EXERCISE REQUIREMENTS:
Filter the listing for lines containing "パーティ編成削除キャンセル完了ダイアログ".

DATA SHOWN:
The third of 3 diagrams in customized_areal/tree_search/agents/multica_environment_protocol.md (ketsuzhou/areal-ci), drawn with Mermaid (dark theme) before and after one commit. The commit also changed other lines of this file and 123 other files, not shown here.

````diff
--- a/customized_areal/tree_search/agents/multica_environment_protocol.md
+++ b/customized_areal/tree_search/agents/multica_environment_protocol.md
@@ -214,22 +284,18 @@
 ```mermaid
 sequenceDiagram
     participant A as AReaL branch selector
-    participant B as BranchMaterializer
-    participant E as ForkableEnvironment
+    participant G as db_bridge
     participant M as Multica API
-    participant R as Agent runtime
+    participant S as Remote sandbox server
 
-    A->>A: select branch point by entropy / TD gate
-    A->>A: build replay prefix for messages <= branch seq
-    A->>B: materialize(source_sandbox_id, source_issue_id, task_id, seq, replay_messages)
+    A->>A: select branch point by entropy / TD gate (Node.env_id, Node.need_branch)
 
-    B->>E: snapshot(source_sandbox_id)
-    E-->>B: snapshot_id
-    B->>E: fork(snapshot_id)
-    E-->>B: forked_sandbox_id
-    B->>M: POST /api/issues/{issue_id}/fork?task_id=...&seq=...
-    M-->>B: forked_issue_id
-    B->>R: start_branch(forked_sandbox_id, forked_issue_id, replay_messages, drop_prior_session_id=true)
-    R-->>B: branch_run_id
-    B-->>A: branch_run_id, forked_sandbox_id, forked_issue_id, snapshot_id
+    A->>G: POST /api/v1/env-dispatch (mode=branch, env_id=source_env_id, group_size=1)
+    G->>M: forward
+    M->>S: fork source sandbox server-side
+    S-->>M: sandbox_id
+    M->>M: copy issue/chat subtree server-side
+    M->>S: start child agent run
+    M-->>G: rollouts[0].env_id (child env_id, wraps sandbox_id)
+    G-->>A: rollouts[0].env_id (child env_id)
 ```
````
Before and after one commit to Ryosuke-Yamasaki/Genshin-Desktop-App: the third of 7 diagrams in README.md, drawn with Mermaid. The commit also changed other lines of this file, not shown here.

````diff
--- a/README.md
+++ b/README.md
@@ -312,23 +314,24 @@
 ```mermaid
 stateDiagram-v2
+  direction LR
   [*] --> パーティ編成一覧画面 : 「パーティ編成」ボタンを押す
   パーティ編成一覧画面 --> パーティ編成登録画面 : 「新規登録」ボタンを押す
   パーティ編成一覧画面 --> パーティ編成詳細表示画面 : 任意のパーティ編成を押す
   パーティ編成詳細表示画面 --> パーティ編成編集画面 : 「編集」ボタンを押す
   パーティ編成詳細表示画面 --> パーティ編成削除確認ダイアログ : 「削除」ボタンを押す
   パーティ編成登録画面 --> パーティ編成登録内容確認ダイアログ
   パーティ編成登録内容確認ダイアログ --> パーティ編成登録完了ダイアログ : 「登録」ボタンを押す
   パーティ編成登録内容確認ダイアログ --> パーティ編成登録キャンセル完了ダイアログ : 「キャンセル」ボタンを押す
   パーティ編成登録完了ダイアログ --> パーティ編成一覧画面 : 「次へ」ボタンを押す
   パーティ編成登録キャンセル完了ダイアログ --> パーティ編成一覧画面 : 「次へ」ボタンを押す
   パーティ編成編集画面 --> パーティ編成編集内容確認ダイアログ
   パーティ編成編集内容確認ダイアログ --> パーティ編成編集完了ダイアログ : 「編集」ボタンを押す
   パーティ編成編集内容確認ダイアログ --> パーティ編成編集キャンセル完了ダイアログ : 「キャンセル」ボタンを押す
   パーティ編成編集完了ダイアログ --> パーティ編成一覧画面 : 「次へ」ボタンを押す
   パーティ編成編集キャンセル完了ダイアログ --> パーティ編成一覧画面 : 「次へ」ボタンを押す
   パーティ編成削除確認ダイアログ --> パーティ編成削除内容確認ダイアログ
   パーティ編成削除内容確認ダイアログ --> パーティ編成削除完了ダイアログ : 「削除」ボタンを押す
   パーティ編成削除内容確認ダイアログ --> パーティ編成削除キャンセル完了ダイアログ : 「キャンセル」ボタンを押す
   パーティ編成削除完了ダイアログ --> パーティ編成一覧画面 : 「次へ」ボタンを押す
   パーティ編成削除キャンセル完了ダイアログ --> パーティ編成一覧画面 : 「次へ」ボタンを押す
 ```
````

EXERCISE RESPONSE:
   パーティ編成削除内容確認ダイアログ --> パーティ編成削除キャンセル完了ダイアログ : 「キャンセル」ボタンを押す
   パーティ編成削除キャンセル完了ダイアログ --> パーティ編成一覧画面 : 「次へ」ボタンを押す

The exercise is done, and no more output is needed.